Restate the listing word for word; omit the images.

+ + + + + + +

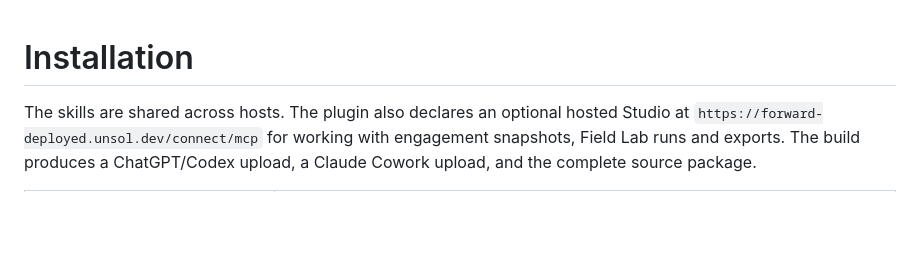
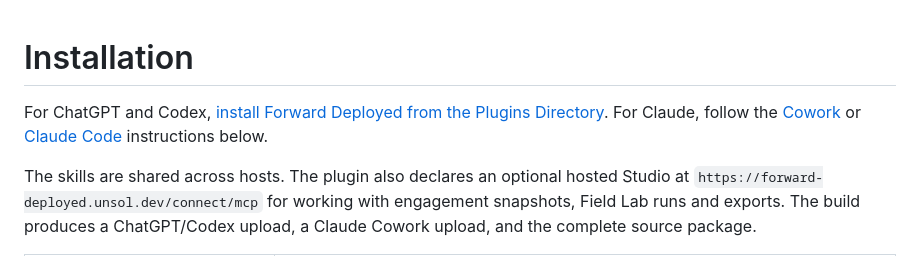
Before and after one commit to anotb/forward-deployed, a Markdown page: docs/installation.md, the part around the change. Rendered like a GitHub page; blank space fills up the shorter version.

```diff
--- a/docs/installation.md
+++ b/docs/installation.md
@@ -1,4 +1,6 @@
 # Installation
+
+For ChatGPT and Codex, [install Forward Deployed from the Plugins Directory](https://chatgpt.com/plugins/plugin_asdk_app_6ac9d1460b1481919b7284262bce73fe). For Claude, follow the [Cowork](#claude-cowork) or [Claude Code](#claude-code) instructions below.
 
 The skills are shared across hosts. The plugin also declares an optional hosted Studio at `https://forward-deployed.unsol.dev/connect/mcp` for working with engagement snapshots, Field Lab runs and exports. The build produces a ChatGPT/Codex upload, a Claude Cowork upload, and the complete source package.
 
```
Also changed, not shown: README.md (+3 -1 lines).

+ + + + + + +

ANSWER SPACE »
Before and after one commit to anotb/forward-deployed, a Markdown page: docs/installation.md, the part around the change. Rendered like a GitHub page; blank space fills up the shorter version.

```diff
--- a/docs/installation.md
+++ b/docs/installation.md
@@ -1,4 +1,6 @@
 # Installation
+
+For ChatGPT and Codex, [install Forward Deployed from the Plugins Directory](https://chatgpt.com/plugins/plugin_asdk_app_6ac9d1460b1481919b7284262bce73fe). For Claude, follow the [Cowork](#claude-cowork) or [Claude Code](#claude-code) instructions below.
 
 The skills are shared across hosts. The plugin also declares an optional hosted Studio at `https://forward-deployed.unsol.dev/connect/mcp` for working with engagement snapshots, Field Lab runs and exports. The build produces a ChatGPT/Codex upload, a Claude Cowork upload, and the complete source package.
 
```
Also changed, not shown: README.md (+3 -1 lines).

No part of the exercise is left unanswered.